If \Gamma\vdash t:\mathtt{T}\land x\notin dom(\Gamma), then \Gamma,x:\mathtt{S}\vdash t:\tt T. Weakening Lemma basically says if a judgment holds for a set of hypotheses, then it will holds for the augmented hypotheses

#### Preservation of Types Under Substitution Lemma

If \Gamma,x:\mathtt{S}\vdash t:\mathtt{T}\land\Gamma\vdash s:\tt S, then \Gamma\vdash[x\mapsto s]t:\tt T

The substitution lemma basically says if you replace a free variable in a term with another one with the same type, then the type of the term is preserved, these two free variables may stand for different meanings, but we are focusing only on the type now.

The proof for this lemma is written here due to its complexity

**Proof:**

The proof will based on the induction on the derivation of \Gamma,x:\mathtt{S}\vdash t:\tt T, which means we will assume that the lemma holds for all subderivations of \Gamma,x:\mathtt{S}\vdash t:\tt T upon several cases:

##### Case T-Variable

If the last inference rule used in derivation is \text{T-Variable}, by the substitution rule, we know that [x\mapsto s]t will result in s or t depends on whether t=x, if it results in s the desired result is immediate because t=x\land\Gamma\vdash t:\mathtt{T},s:\mathtt{S}\implies \tt T=S, since the variables in typing context is unique, and if it results in t the answer is also immediate since original term t stays intact

##### Case T-Abstraction

If the last inference rule used in derivation is \text{T-Abstraction}, the proof can be witnessed by the following inference tree

##### Case T-Application

If the last inference rule used is \text{T-Application}, which means it has form t_1\ t_2, then by induction hypothesis we know \Gamma\vdash [x\mapsto s]t_1:\tt T_1\rightarrow T and \Gamma\vdash [x\mapsto s]t_2:\tt T_1, thus by \text{T-Application}, we have \Gamma\vdash [x\mapsto s]t_1\ [x\mapsto s]t_2:\tt T, therefore, \Gamma\vdash [x\mapsto s](t_1\ t_2):\tt T

##### Case T-True

\Gamma\vdash[x\mapsto s]\tt true:T is trivial and immediate

##### Case T-False

\Gamma\vdash[x\mapsto s]\tt false:T is trivial and immediate

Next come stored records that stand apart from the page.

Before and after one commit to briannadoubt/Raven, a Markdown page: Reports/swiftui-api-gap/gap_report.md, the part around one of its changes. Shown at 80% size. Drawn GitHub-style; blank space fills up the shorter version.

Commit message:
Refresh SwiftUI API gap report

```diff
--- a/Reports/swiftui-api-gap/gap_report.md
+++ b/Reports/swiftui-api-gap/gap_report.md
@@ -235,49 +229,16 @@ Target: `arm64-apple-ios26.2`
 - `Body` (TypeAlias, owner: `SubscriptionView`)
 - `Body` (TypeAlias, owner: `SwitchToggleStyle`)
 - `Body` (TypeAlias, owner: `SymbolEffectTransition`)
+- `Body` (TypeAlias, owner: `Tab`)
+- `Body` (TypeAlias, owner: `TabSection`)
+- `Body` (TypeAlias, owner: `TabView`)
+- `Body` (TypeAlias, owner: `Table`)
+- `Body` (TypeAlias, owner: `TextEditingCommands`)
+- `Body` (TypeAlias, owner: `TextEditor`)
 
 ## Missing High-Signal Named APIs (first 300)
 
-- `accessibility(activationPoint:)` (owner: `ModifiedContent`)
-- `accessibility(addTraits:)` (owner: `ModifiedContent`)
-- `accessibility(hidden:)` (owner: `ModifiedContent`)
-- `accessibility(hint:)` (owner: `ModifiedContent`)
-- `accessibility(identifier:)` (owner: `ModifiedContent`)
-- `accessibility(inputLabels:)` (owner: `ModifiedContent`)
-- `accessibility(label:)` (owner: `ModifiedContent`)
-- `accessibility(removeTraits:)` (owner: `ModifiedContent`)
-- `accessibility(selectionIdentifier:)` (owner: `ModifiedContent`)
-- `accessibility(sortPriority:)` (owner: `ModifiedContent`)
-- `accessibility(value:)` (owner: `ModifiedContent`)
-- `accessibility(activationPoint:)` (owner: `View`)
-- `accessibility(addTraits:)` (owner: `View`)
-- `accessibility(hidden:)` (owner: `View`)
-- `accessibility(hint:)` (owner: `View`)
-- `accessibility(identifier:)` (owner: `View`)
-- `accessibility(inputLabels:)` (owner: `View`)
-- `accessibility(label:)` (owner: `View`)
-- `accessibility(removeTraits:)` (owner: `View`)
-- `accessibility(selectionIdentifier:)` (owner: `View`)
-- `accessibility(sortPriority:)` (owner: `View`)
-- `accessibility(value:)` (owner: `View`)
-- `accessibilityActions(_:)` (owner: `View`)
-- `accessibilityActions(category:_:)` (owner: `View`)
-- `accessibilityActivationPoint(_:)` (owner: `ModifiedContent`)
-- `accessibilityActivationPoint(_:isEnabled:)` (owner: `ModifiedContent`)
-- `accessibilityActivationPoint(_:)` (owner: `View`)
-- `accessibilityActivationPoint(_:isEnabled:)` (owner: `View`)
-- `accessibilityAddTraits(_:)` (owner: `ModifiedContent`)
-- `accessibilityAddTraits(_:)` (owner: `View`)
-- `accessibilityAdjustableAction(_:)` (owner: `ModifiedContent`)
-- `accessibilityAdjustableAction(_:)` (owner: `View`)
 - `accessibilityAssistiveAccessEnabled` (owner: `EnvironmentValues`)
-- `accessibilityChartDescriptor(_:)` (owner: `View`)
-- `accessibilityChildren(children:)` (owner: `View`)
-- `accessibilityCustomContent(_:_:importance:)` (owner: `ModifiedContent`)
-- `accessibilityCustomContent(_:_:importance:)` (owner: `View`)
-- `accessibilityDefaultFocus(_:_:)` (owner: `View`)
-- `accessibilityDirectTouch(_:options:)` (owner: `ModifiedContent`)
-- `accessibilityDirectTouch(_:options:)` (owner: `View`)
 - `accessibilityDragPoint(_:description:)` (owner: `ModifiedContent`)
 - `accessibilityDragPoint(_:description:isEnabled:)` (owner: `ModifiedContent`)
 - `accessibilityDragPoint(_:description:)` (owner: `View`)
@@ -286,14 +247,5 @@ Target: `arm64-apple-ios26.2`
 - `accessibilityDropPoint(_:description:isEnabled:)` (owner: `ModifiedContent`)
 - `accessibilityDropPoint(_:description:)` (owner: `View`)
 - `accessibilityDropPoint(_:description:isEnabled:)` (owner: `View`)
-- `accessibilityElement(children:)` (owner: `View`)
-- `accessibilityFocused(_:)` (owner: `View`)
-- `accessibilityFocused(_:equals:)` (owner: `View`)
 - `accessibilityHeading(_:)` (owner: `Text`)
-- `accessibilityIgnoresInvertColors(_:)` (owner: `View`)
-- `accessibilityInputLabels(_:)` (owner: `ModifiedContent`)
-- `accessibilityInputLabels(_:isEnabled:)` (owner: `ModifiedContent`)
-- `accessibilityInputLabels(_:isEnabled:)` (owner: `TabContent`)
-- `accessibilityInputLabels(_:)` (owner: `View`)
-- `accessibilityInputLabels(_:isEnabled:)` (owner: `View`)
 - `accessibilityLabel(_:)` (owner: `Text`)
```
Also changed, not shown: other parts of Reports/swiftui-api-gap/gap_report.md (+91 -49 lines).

##### Case If

If the last inference rule used in the derivation is \text{T-If}, which means it has form \tt if\ \mathnormal{t_1}\ then\ \mathnormal{t_2}\ else\ \mathnormal{t_3}, by induction hypothesis we have:

&\Gamma\vdash[x\mapsto s]t_1:\tt Bool\\

&\Gamma\vdash[x\mapsto s]t_2:\tt T\\

&\Gamma\vdash[x\mapsto s]t_3:\tt T

\end{aligned}

therefore by \text{T-If} we have:

which is

\Gamma\vdash\tt \mathnormal{[x\mapsto s]}(if\ \mathnormal{t_1}\ then\ \mathnormal{t_2}\ else\ \mathnormal{t_3}):T\\\\

\tag*{◃}

\end{aligned}

The proof is thereby completed.

\tag*{∎}

\end{aligned}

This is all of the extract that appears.